[SOURCE DATA]
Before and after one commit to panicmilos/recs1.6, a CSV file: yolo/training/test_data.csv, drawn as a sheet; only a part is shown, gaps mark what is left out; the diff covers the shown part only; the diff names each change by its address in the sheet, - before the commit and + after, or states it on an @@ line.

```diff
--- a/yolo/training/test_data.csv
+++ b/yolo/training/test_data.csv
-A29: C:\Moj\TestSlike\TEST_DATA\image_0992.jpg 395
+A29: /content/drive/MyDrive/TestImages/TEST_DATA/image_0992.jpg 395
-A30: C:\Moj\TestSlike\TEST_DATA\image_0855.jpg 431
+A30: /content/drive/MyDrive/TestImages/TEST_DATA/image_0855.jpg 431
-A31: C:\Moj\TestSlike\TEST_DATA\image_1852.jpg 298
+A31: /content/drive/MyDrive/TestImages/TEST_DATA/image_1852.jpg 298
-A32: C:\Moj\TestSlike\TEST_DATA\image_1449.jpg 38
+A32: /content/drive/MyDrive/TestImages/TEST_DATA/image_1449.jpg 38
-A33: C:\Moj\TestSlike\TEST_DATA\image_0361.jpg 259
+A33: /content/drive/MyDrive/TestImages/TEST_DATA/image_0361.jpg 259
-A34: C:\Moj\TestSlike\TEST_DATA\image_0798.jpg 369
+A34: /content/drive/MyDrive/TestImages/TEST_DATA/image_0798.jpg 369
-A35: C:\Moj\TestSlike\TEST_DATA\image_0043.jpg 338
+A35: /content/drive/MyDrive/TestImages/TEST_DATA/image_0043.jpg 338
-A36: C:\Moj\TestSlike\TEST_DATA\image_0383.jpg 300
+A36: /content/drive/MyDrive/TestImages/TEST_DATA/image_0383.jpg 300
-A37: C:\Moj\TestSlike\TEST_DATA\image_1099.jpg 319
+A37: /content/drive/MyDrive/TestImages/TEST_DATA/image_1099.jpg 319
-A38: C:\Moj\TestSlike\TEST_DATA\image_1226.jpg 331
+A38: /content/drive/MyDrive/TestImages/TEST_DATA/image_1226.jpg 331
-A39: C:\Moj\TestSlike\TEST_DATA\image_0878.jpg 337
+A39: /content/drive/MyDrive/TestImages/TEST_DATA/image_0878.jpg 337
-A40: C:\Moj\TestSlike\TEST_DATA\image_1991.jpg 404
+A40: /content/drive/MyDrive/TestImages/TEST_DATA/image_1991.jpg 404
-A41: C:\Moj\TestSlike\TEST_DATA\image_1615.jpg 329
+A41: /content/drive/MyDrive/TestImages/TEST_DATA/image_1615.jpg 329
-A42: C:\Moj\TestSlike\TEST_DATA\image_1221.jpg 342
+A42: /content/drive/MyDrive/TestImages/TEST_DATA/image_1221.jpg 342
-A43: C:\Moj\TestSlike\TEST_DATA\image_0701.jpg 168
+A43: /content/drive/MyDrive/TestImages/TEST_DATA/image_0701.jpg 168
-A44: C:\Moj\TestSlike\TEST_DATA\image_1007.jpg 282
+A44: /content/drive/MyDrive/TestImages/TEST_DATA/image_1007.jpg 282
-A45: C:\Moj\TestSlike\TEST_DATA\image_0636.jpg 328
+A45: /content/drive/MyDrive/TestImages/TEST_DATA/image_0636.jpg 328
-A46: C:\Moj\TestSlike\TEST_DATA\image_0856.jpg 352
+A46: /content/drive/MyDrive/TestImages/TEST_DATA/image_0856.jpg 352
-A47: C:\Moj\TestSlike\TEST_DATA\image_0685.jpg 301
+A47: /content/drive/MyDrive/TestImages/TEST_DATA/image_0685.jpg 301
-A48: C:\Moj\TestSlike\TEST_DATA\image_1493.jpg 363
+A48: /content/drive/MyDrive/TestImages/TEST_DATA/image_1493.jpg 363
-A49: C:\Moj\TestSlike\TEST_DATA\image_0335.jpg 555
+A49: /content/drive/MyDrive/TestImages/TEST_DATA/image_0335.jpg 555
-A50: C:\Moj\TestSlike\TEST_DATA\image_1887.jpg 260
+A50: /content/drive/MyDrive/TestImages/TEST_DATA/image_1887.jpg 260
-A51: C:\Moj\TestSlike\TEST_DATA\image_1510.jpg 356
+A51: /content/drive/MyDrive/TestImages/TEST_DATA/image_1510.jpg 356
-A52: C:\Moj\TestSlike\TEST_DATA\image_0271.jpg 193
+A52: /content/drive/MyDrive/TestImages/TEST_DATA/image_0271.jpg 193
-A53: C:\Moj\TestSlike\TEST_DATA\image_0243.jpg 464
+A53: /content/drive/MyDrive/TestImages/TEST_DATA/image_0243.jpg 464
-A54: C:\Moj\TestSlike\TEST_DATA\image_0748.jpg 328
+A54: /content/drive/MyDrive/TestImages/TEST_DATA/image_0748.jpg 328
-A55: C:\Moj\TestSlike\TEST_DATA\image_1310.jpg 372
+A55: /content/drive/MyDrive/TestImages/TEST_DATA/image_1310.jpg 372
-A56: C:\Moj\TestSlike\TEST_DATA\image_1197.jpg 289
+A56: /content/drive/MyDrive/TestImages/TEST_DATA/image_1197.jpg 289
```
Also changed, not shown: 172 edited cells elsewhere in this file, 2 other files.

[DIRECTIONS FOR THIS TASK] Search the material above for the word "file", and return each line that holds it.

[ANSWER SECTION]
Before and after one commit to panicmilos/recs1.6, a CSV file: yolo/training/test_data.csv, drawn as a sheet; only a part is shown, gaps mark what is left out; the diff covers the shown part only; the diff names each change by its address in the sheet, - before the commit and + after, or states it on an @@ line.
Also changed, not shown: 172 edited cells elsewhere in this file, 2 other files.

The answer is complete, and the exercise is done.